This Easter, Santana, Chris Isaak, Bonnie Raitt and Jason Mraz will front a blues festival at the country town on the border of NSW and Victoria.
Many of the top-name artists will travel between Bluesfest in Byron Bay and the Deniliquin event on the same weekend.
With the backing of promoters Michael Chugg and Rob Potts, the new event will put ''Deni'' - as it's known to the locals - firmly on the music map.
When Santana, who has sold more than 100 million albums, steps into town, he will be warmly greeted by Deniliquin mayor Lindsay ''Silver'' Renwick, who admits
he is thrilled the musician will be performing there.
''I've got his CD - my wife and I have been big fans,'' Cr Renwick said. ''When it was announced Santana was coming, I couldn't believe what they were telling me.''
The mayor has been a key player in turning around Deniliquin's fortunes.
Part of the success is due the town's annual ute muster.

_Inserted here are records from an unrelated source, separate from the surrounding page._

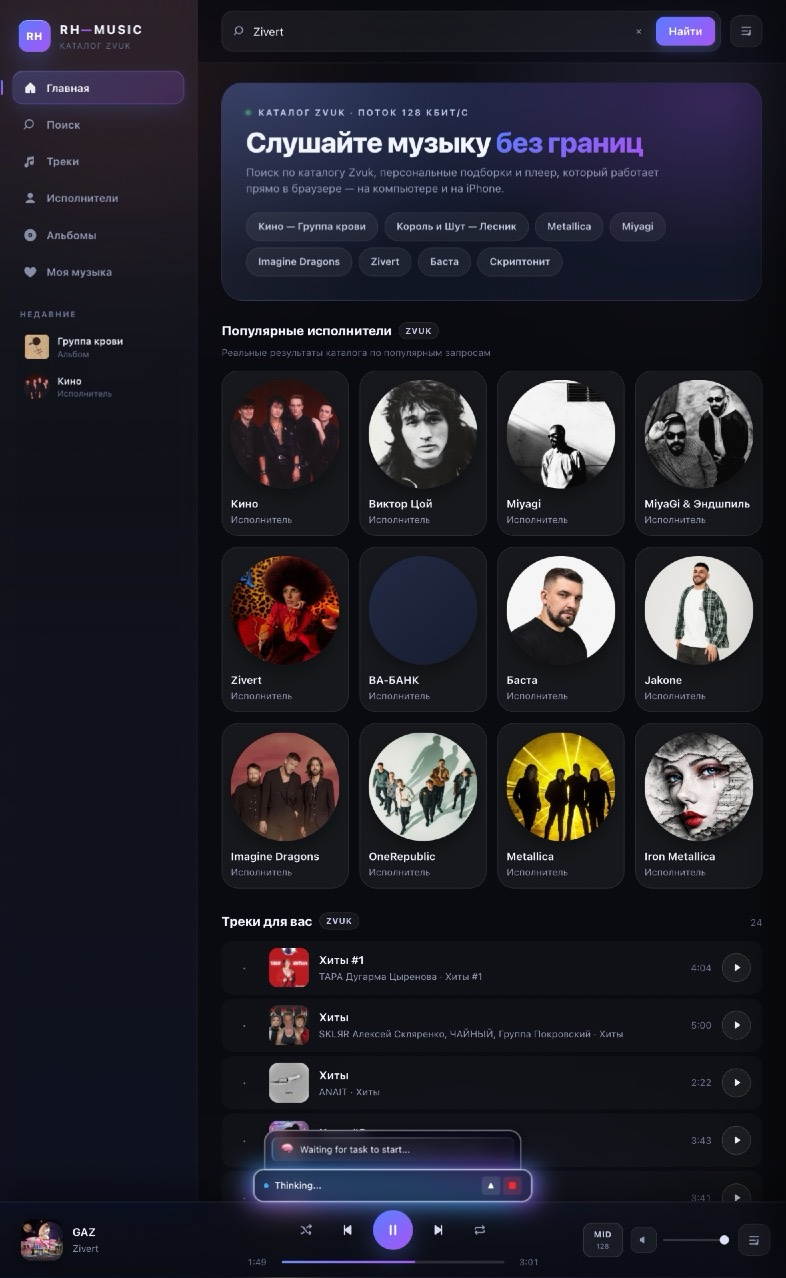
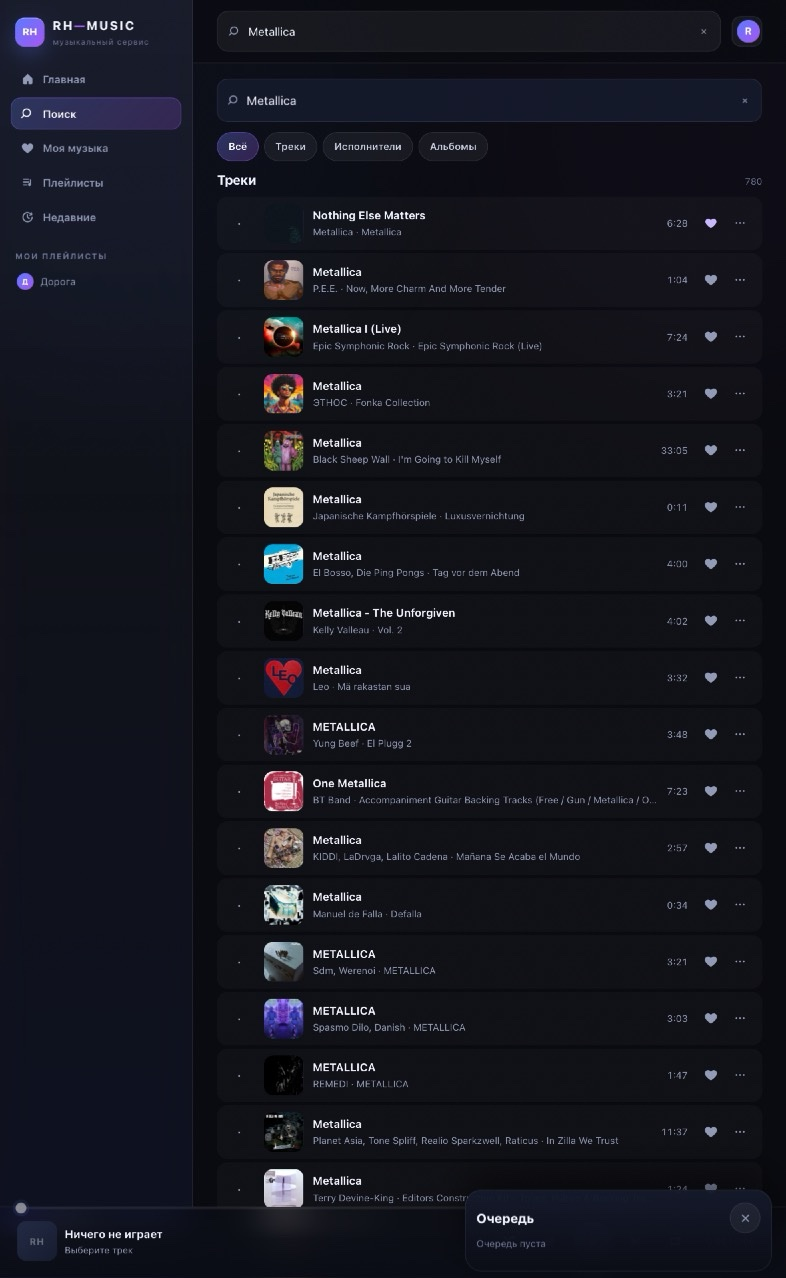
RH—MUSIC: полноэкранный «Сейчас играет» поверх мини-плеера, актуальные скриншоты (iPhone + Desktop)

diff --git a/web/app.js b/web/app.js
@@ -1473,6 +1473,9 @@ function openNowPlaying(open = true) {
   if (open) { scrim.hidden = false; requestAnimationFrame(() => scrim.classList.add('is-open')); }
   else if (!S.drawerOpen && !S.sheetOpen) hideScrim();
   document.body.classList.toggle('is-locked', open || S.drawerOpen || S.sheetOpen);
+  // Safari/WebKit иногда рисует полосы с backdrop-filter выше полноэкранного плеера —
+  // на время показа «Сейчас играет» убираем мини-плеер и таббар из отрисовки.
+  document.body.classList.toggle('np-open', open);
   renderQueue();
 }
 

diff --git a/web/styles.css b/web/styles.css
@@ -549,6 +549,11 @@ input, textarea { font: inherit; }
 
 .now-playing.is-open { opacity: 1; visibility: visible; transform: none; }
 
+/* Полноэкранный плеер перекрывает мини-плеер и таббар: в WebKit слои с
+   backdrop-filter иначе могут отрисоваться поверх него. */
+body.np-open .player,
+body.np-open .tabbar { visibility: hidden; pointer-events: none; }
+
 .np-bg {
   position: absolute; inset: -15%;
   background:

diff --git a/README.md b/README.md
@@ -60,6 +60,23 @@ Cloudflare Worker  rh-music-api
 перемешивание, повтор, Media Session (экран блокировки), Now Playing на весь экран.
 Качество фиксировано: всегда MID (MP3 128 кбит/с) — переключателя качества в интерфейсе нет.
 
+## Интерфейс
+
+Мобильная версия — основная: нижняя навигация (Главная, Поиск, Моя музыка, Плейлисты,
+Недавние), компактный мини-плеер и полноэкранный «Сейчас играет». На широких экранах
+(≥1024 px) появляется боковая панель, таббар скрывается.
+
+| iPhone | | |
+|---|---|---|
+| ![Главная](docs/screenshot-iphone-home.jpg) | ![Поиск](docs/screenshot-iphone-search.jpg) | ![Моя музыка](docs/screenshot-iphone-library.jpg) |
+| Главная: рекомендации по активности | Поиск по каталогу | Личная библиотека |
+| ![Плейлисты](docs/screenshot-iphone-playlists.jpg) | ![Плейлист](docs/screenshot-iphone-playlist.jpg) | ![Сейчас играет](docs/screenshot-iphone-nowplaying.jpg) |
+| Список плейлистов | Плейлист: порядок, воспроизведение | Полноэкранный плеер |
+
+| Десктоп | |
+|---|---|
+| ![Главная (десктоп)](docs/screenshot-desktop-home.jpg) | ![Поиск (десктоп)](docs/screenshot-desktop-search.jpg) |
+
 ## Структура D1
 
 | Таблица | Назначение | Ключи и индексы |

When the event began 15 years ago, Deniliquin was in the grip of desperate drought and struggling to keep its economy afloat.
Now the muster turns over millions, paying for a high level of infrastructure that allows the blues festival to be staged.
''When we first announced this festival, some people did think it was a joke,'' Matthew Lazarus-Hall from Chugg Entertainment said. ''But in Deniliquin they've been quite visionary in spending money on infrastructure. The site they've got there has two permanent stages, and lots of power and water and permanent bars. It's not in the middle of a paddock - it's actually quite a sophisticated set-up.''
About 10,000 fans, mainly from Victoria, NSW and South Australia, are expected to attend the blues event. ''It's about saying 'What can we do to keep our town going?' said John Harvie, the general manager of the inaugural festival.
Michael Chugg said Santana was excited about playing at the festival.
''He's been coming to Australia since the early 1970s, and loves it that he can still take his music to new audiences and places, particularly coming this time to Deniliquin,'' Chugg said.